Jun. 19, 2020 - I was in awe of all the many wonderful volunteers from the American Foundation for Suicide Prevention whom I met while attending my first Chapter Leadership Conference — an annual event in which volunteers and staff from the American Foundation for Suicide Prevention come together for three days to share successes and learn how we will all work to meet our mission of saving lives and bringing hope to those affected by suicide. Learning about all of the impactful events taking place year-round was inspiring, and highly motivated me to create an impact in my own community.
I am a mother of two young boys, a wife, and have my master’s degree in social work. During my time as a graduate student, I was a research assistant for youth studies. Research has always been of particular interest to me, whether it be behavioral sciences or medicinal findings — even something as mundane as researching the best steam mop to clean up my home. Upon learning about AFSP’s Research Connection program, in which suicide prevention researchers come to speak about their studies to general, lay audiences in one’s local community, it seemed fitting for me to host an event, and help to highlight the importance of suicide prevention research here at home.
I began planning over the next month. Working hand-in-hand with chapter board members and AFSP’s research department, we received approval to hold the event in the Rio Grande Valley, instead of the closer city of San Antonio, as doing so would bring the event to an underserved area of Texas.
In this particular area of the state, the population faces disparities in physical and mental health care in a largely growing area, due to its proximity with the border. The U.S. Census Bureau in 2018 estimated that, in comparison to the rest of the state of Texas, the Rio Grande Valley had the highest levels of poverty.
Additionally, our community is located in an area which has multiple detention centers for unaccompanied minors, who may themselves be struggling with their mental health or having thoughts of suicide. Along with a major influx of detainees, there is sadly a lack of resources and training designed to help these individuals with these concerns. Bringing knowledge and research to our health professionals can help lead to more sympathetic care and treatment options for those at-risk.
We also had a strong desire to bring an AFSP event to the local area in order to demonstrate to our community patrons – many of whom have attended, donated and participated in our local Out of the Darkness™ Community Walk – that their time and fundraising efforts can go a long way at the local level. It made sense to hold the event in the same city and proximity to where the walk has been held annually for the past seven years.
After identifying the location, the next step was finding a researcher local to the area. We worked with AFSP Vice President of Research, Dr. Jill Harkavy-Friedman, and determined that Dr. Ramiro Salas, Associate Professor of Psychiatry Research at Baylor College of Medicine, would be our featured researcher. Dr. Salas’ research on “Understanding the Brain and Genetics in Suicide” was a topic I felt would generate high interest from many in our area.

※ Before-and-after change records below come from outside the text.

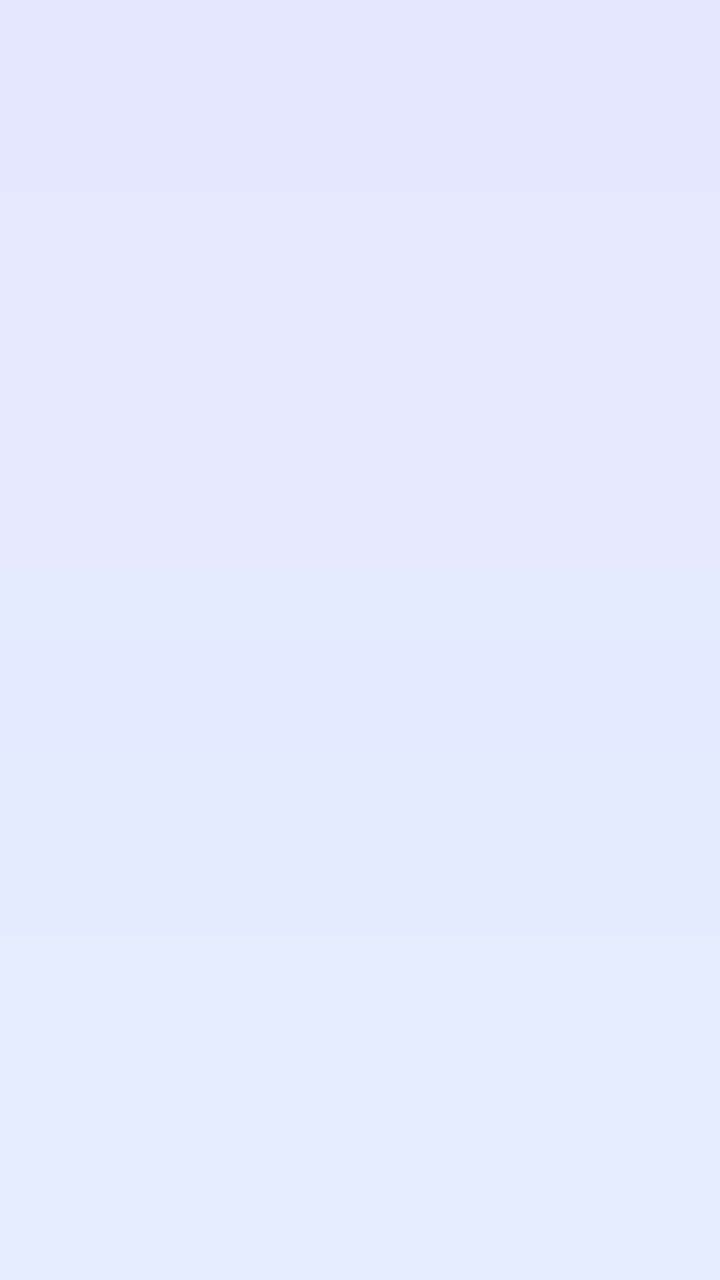
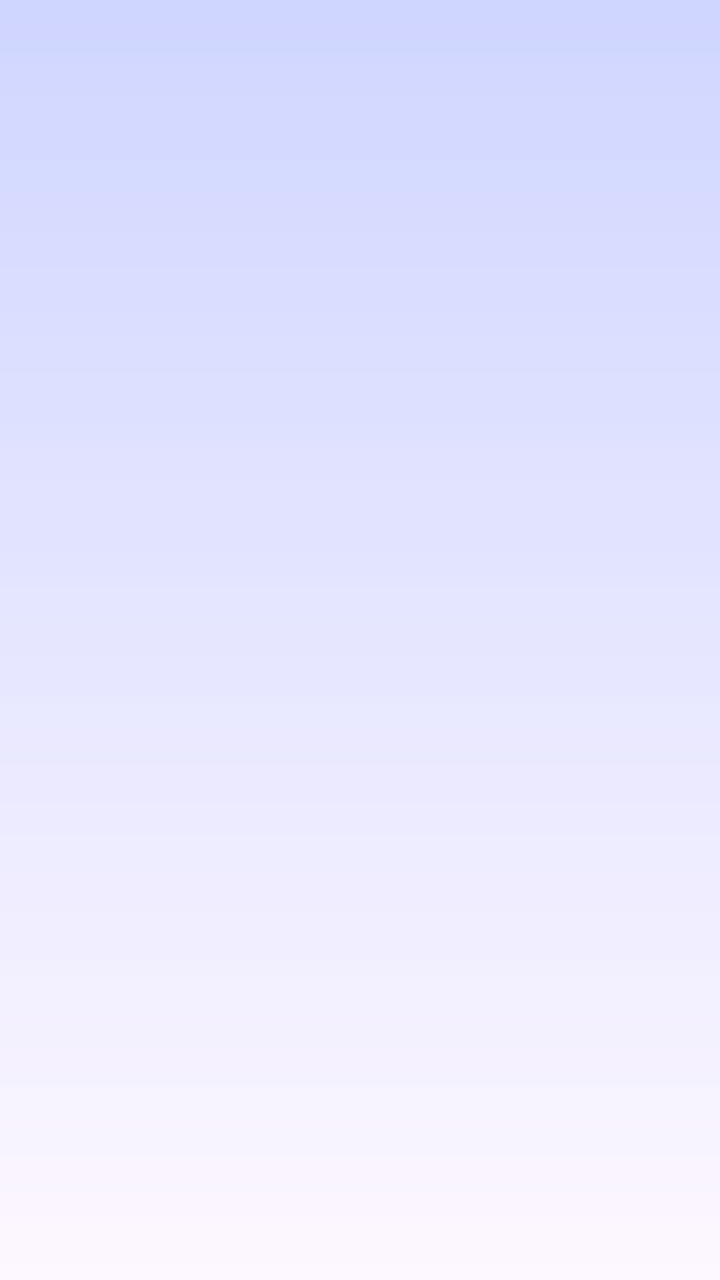

Before-and-after screenshots of an Android layout around one commit, followed by the original layout XML and the change that was made.
<!-- AndroidManifest.xml: application theme Theme.HAAi -->
<!-- res/layout/activity_login.xml -->
<?xml version="1.0" encoding="utf-8"?>
<androidx.constraintlayout.widget.ConstraintLayout
    xmlns:android="http://schemas.android.com/apk/res/android"
    xmlns:app="http://schemas.android.com/apk/res-auto"
    xmlns:tools="http://schemas.android.com/tools"
    android:id="@+id/main"
    android:layout_width="match_parent"
    android:layout_height="match_parent"
    android:background="@drawable/boarding_bg_grad"
    tools:context=".LoginActivity">

    
    <LinearLayout
        android:id="@+id/headerLL"
        android:layout_width="wrap_content"
        android:layout_height="wrap_content"
        android:orientation="vertical"
        android:gravity="center"
        android:alpha="0"
        app:layout_constraintTop_toTopOf="parent"
        app:layout_constraintStart_toStartOf="parent"
        app:layout_constraintEnd_toEndOf="parent"
        app:layout_constraintBottom_toTopOf="@id/cardContainer"
        app:layout_constraintVertical_chainStyle="packed"
        android:layout_marginBottom="24dp">

        <ImageView
            android:layout_width="76dp"
            android:layout_height="76dp"
            android:padding="16dp"
            android:src="@drawable/ic_main"
            android:background="@drawable/loader_img" />

        <TextView
            android:layout_width="wrap_content"
            android:layout_height="wrap_content"
            android:layout_marginTop="12dp"
            android:text="HAAi"
            android:fontFamily="@font/nunito_normal"
            android:textFontWeight="700"
            android:textColor="@color/primary_blue_dark"
            android:textSize="22sp"
            android:textStyle="bold" />

        <TextView
            android:layout_width="wrap_content"
            android:layout_height="wrap_content"
            android:layout_marginTop="4dp"
            android:text="Health Assistant Artificial Intelligence"
            android:textColor="@color/text_secondary"
            android:textSize="13sp" />

    </LinearLayout>

    
    <androidx.constraintlayout.widget.ConstraintLayout
        android:id="@+id/cardContainer"
        android:layout_width="0dp"
        android:layout_height="wrap_content"
        android:layout_marginHorizontal="20dp"
        android:background="@drawable/curved_bg_container"
        android:elevation="4dp"
        android:padding="24dp"
        android:alpha="0"
        android:translationY="40dp"
        app:layout_constraintTop_toBottomOf="@id/headerLL"
        app:layout_constraintBottom_toBottomOf="parent"
        app:layout_constraintStart_toStartOf="parent"
        app:layout_constraintEnd_toEndOf="parent"
        app:layout_constraintVertical_bias="0.55">

        
        <FrameLayout
            android:id="@+id/googleBtnWrap"
            android:layout_width="match_parent"
            android:layout_height="wrap_content"
            app:layout_constraintTop_toTopOf="parent"
            app:layout_constraintStart_toStartOf="parent"
            app:layout_constraintEnd_toEndOf="parent">

            <LinearLayout
                android:id="@+id/googleBtnContent"
                android:layout_width="match_parent"
                android:layout_height="wrap_content"
                android:layout_gravity="center"
                android:orientation="horizontal"
                android:gravity="center"
                android:paddingVertical="14dp"
                android:paddingHorizontal="16dp"
                android:background="@drawable/curved_blue_outliner">

                
                <TextView
                    android:layout_width="22dp"
                    android:layout_height="22dp"
                    android:layout_marginEnd="10dp"
                    android:background="@drawable/loader_img"
                    android:gravity="center"
                    android:text="G"
                    android:textColor="@color/text_white"
                    android:textSize="13sp"
                    android:textStyle="bold" />

                <TextView
                    android:id="@+id/loginWgooleBtn"
                    android:layout_width="wrap_content"
                    android:layout_height="wrap_content"
                    android:text="Continue with Google"
                    android:textColor="@color/primary_blue_dark"
                    android:textStyle="bold"
                    android:textSize="15sp" />

            </LinearLayout>

            <ProgressBar
                android:id="@+id/googleLoadingPb"
                android:layout_width="24dp"
                android:layout_height="24dp"
                android:layout_gravity="center"
                android:indeterminateTint="@color/primary_blue_dark"
                android:visibility="gone" />

        </FrameLayout>

        
        <LinearLayout
            android:id="@+id/loginDetailLL"
            android:layout_width="0dp"
            android:layout_height="wrap_content"
            android:orientation="vertical"
            android:visibility="gone"
            android:alpha="0"
            app:layout_constraintTop_toTopOf="parent"
            app:layout_constraintStart_toStartOf="parent"
            app:layout_constraintEnd_toEndOf="parent">

            <TextView
                android:id="@+id/emailTv"
                android:layout_width="wrap_content"
                android:layout_height="wrap_content"
                android:layout_gravity="center"
                android:layout_marginBottom="16dp"
                android:paddingHorizontal="14dp"
                android:paddingVertical="8dp"
                android:text="emailuser@gmail.com"
                android:textColor="@color/text_white"
                android:textSize="13sp"
                android:background="@drawable/blue_bubble" />

            <TextView
                android:layout_width="wrap_content"
                android:layout_height="wrap_content"
                android:layout_marginBottom="6dp"
                android:text="Your name"
                android:textColor="@color/text_secondary"
                android:textSize="12sp" />

            <EditText
                android:id="@+id/nameEt"
                android:layout_width="match_parent"
                android:layout_height="wrap_content"
                android:layout_marginBottom="16dp"
                android:padding="14dp"
                android:hint="Enter your name"
                android:textSize="15sp"
                android:background="@drawable/curver_outliner"
                android:inputType="textPersonName" />

            <TextView
                android:layout_width="wrap_content"
                android:layout_height="wrap_content"
                android:layout_marginBottom="6dp"
                android:text="Date of birth &amp; gender"
                android:textColor="@color/text_secondary"
                android:textSize="12sp" />

            <LinearLayout
                android:layout_width="match_parent"
                android:layout_height="wrap_content"
                android:orientation="horizontal"
                android:gravity="center_vertical">

                <TextView
                    android:id="@+id/dobInput"
                    android:layout_width="0dp"
                    android:layout_weight="1"
                    android:layout_height="52dp"
                    android:layout_marginEnd="8dp"
                    android:gravity="center_vertical"
                    android:paddingHorizontal="14dp"
                    android:textSize="15sp"
                    android:hint="DOB"
                    android:background="@drawable/curver_outliner" />

                <TextView
                    android:id="@+id/maleBtn"
                    android:layout_width="wrap_content"
                    android:layout_height="52dp"
                    android:layout_marginEnd="6dp"
                    android:gravity="center"
                    android:paddingHorizontal="16dp"
                    android:text="Male"
                    android:textSize="14sp"
                    android:textColor="@color/text_secondary"
                    android:background="@drawable/curver_outliner" />

                <TextView
                    android:id="@+id/femaleBtn"
                    android:layout_width="wrap_content"
                    android:layout_height="52dp"
                    android:gravity="center"
                    android:paddingHorizontal="16dp"
                    android:text="Female"
                    android:textSize="14sp"
                    android:textColor="@color/text_secondary"
                    android:background="@drawable/curver_outliner" />

            </LinearLayout>

            
            <FrameLayout
                android:layout_width="match_parent"
                android:layout_height="wrap_content"
                android:layout_marginTop="24dp">

                <Button
                    android:id="@+id/nextpage"
                    android:layout_width="match_parent"
                    android:layout_height="52dp"
                    android:layout_gravity="center"
                    android:text="LOGIN"
                    android:textColor="@color/text_white"
                    android:textStyle="bold"
                    android:backgroundTint="@color/primary_blue_dark" />

                <ProgressBar
                    android:id="@+id/loginLoadingPb"
                    android:layout_width="26dp"
                    android:layout_height="26dp"
                    android:layout_gravity="center"
                    android:indeterminateTint="@color/text_white"
                    android:visibility="gone" />

            </FrameLayout>

        </LinearLayout>

    </androidx.constraintlayout.widget.ConstraintLayout>

</androidx.constraintlayout.widget.ConstraintLayout>
<!-- resources referenced by this layout -->
<resources>
  <color name="primary_blue_dark">#1C5ED6</color>
  <color name="text_secondary">#5D636F</color>
  <color name="text_white">#FFFFFF</color>
  <!-- drawable blue_bubble (drawable) -->
  <?xml version="1.0" encoding="utf-8"?>
  <shape xmlns:android="http://schemas.android.com/apk/res/android">
      <gradient android:startColor="@color/gradient_start" android:centerColor="@color/primary_blue" android:endColor="@color/primary_blue_dark" android:angle="90"/>
      <corners android:radius="16dp"/>
  </shape>
  <!-- drawable boarding_bg_grad (drawable) -->
  <?xml version="1.0" encoding="utf-8"?>
  <shape xmlns:android="http://schemas.android.com/apk/res/android">
  
      <gradient android:startColor="#307FC1FF" android:endColor="#2F7BA0FF" android:angle="90"/>
  </shape>
  <!-- drawable curved_bg_container (drawable) -->
  <?xml version="1.0" encoding="utf-8"?>
  <shape xmlns:android="http://schemas.android.com/apk/res/android">
      <stroke android:color="@color/text_secondary" android:width="2dp"/>
      <corners android:radius="12dp"/>
      <solid android:color="#B1FFFFFF"/>
  </shape>
  <!-- drawable curved_blue_outliner (drawable) -->
  <?xml version="1.0" encoding="utf-8"?>
  <shape xmlns:android="http://schemas.android.com/apk/res/android">
      <stroke android:color="@color/primary_blue_dark" android:width="2dp"/>
      <corners android:radius="16dp"/>
  </shape>
  <!-- drawable curver_outliner (drawable) -->
  <?xml version="1.0" encoding="utf-8"?>
  <shape xmlns:android="http://schemas.android.com/apk/res/android">
      <stroke android:color="@color/text_secondary" android:width="2dp"/>
      <corners android:radius="16dp"/>
  </shape>
  <!-- drawable ic_main (drawable) -->
  <vector xmlns:android="http://schemas.android.com/apk/res/android"
      android:width="24dp"
      android:height="24dp"
      android:viewportWidth="960"
      android:viewportHeight="960">
    <path
        android:pathData="M718,647 L604,534l57,-56 57,56 141,-141 57,56 -198,198ZM440,459ZM440,840L313,726q-72,-65 -123.5,-116t-85,-96q-33.5,-45 -49,-87T40,339q0,-94 63,-156.5T260,120q52,0 99,22t81,62q34,-40 81,-62t99,-22q81,0 136,45.5T831,280h-85q-18,-40 -53,-60t-73,-20q-51,0 -88,27.5T463,300h-46q-31,-45 -70.5,-72.5T260,200q-57,0 -98.5,39.5T120,339q0,33 14,67t50,78.5q36,44.5 98,104T440,732q26,-23 61,-53t56,-50l9,9 19.5,19.5L605,677l9,9q-22,20 -56,49.5T498,788l-58,52Z"
        android:fillColor="#e3e3e3"/>
  </vector>
  <!-- drawable loader_img: png bitmap (drawable, 61760 bytes) -->
  <style name="Theme.HAAi" parent="Base.Theme.HAAi" />
  <color name="gradient_start">#2F80ED</color>
  <color name="primary_blue">#2F80ED</color>
  <style name="Base.Theme.HAAi" parent="Theme.Material3.DayNight.NoActionBar">
          
          
      </style>
</resources>

<!-- the commit's change to res/layout/activity_login.xml (unified diff, before → after) -->
@@ -9,7 +9,6 @@
     android:background="@drawable/boarding_bg_grad"
     tools:context=".LoginActivity">
 
-    
     <LinearLayout
         android:id="@+id/headerLL"
         android:layout_width="wrap_content"
@@ -52,7 +51,6 @@
 
     </LinearLayout>
 
-    
     <androidx.constraintlayout.widget.ConstraintLayout
         android:id="@+id/cardContainer"
         android:layout_width="0dp"
@@ -89,7 +87,6 @@
                 android:paddingHorizontal="16dp"
                 android:background="@drawable/curved_blue_outliner">
 
-                
                 <TextView
                     android:layout_width="22dp"
                     android:layout_height="22dp"
@@ -106,7 +103,7 @@
                     android:layout_width="wrap_content"
                     android:layout_height="wrap_content"
                     android:text="Continue with Google"
-                    android:textColor="@color/primary_blue_dark"
+                    android:textColor="@color/primary_blue_light"
                     android:textStyle="bold"
                     android:textSize="15sp" />
 
@@ -122,7 +119,6 @@
 
         </FrameLayout>
 
-        
         <LinearLayout
             android:id="@+id/loginDetailLL"
             android:layout_width="0dp"
@@ -217,7 +213,6 @@
 
             </LinearLayout>
 
-            
             <FrameLayout
                 android:layout_width="match_parent"
                 android:layout_height="wrap_content"
<!-- resource entries referenced after the edit -->
@@ -1,6 +1,7 @@
 <!-- resources referenced by this layout -->
 <resources>
   <color name="primary_blue_dark">#1C5ED6</color>
+  <color name="primary_blue_light">#5AA5FF</color>
   <color name="text_secondary">#5D636F</color>
   <color name="text_white">#FFFFFF</color>
   <!-- drawable blue_bubble (drawable) -->
@@ -13,7 +14,7 @@
   <?xml version="1.0" encoding="utf-8"?>
   <shape xmlns:android="http://schemas.android.com/apk/res/android">
   
-      <gradient android:startColor="#307FC1FF" android:endColor="#2F7BA0FF" android:angle="90"/>
+      <gradient android:startColor="#25F8FAFF" android:endColor="#2F0045FF" android:angle="90"/>
   </shape>
   <!-- drawable curved_bg_container (drawable) -->
   <?xml version="1.0" encoding="utf-8"?>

Once we confirmed with Dr. Salas, I began efforts to partner with my area’s largest university, through a connection I had with the university’s Counseling Center director, Dr. Albert. Directly partnering with the university helped encourage student attendance and ensured a proper, accessible location. As professors were notified of the event, they encouraged their students to attend, with some even offering attendance as an extra credit to their students. Due to popular demand and interest at other campus locations, the university set up a live stream with two different additional campuses, each close to an hour away.
Attendees were truly engaged during the event. Dr. Salas helped in keeping the presentation relevant, with a great sense of humor, and his charisma and passion for the topic of suicide prevention was contagious. His research was mind-blowing; even when talking about scientific specifics, Dr. Salas made it so we all could understand the big picture.
The idea that genetics can play a major role in our behavior goes a long way towards understanding why there are individuals who decide to take their life or have thoughts of suicide. For me, learning from Dr. Salas’ research helped me in processing my own grief in losing my mom, and furthered my understanding of suicide risk factors that may not be immediately apparent.
Dr. Salas studies suicide by looking at images of the brain and finding areas that are different between people who have had suicidal ideation or made a suicide attempt, and those who have not. He combines this with genetic information. Imagine if a brain scan and genetic test could let someone know they are at increased risk for suicide and therefore they can have regular mental health and well-being check-ins, monitor their risk, and intervene quickly should the risk of suicide increase. This is what is recommended for heart disease, cancer and other health conditions; like other health conditions, most people may never experience the condition or have milder forms, perhaps in part because of their self-care.
As I reflect upon the success of bringing this program to our community in Texas, I think of how we can present an even more engaging topic for the next Research Connection event we host. We learned through student feedback that, if we were to repeat the event at this university, they have a desire to go on to learn about a topic even more specific to their own demographic, such as research in minority populations and suicide, or research into depression and stress in college students.
I had the pleasure of hosting this Research Connection and hope to do so again in the future, bringing a greater understanding of suicide prevention research to my local community, and educating us all on the #Science2StopSuicide.
Check in with your local chapter or walk site to see if they will be hosting an AFSP Research Connection program in your community, click here.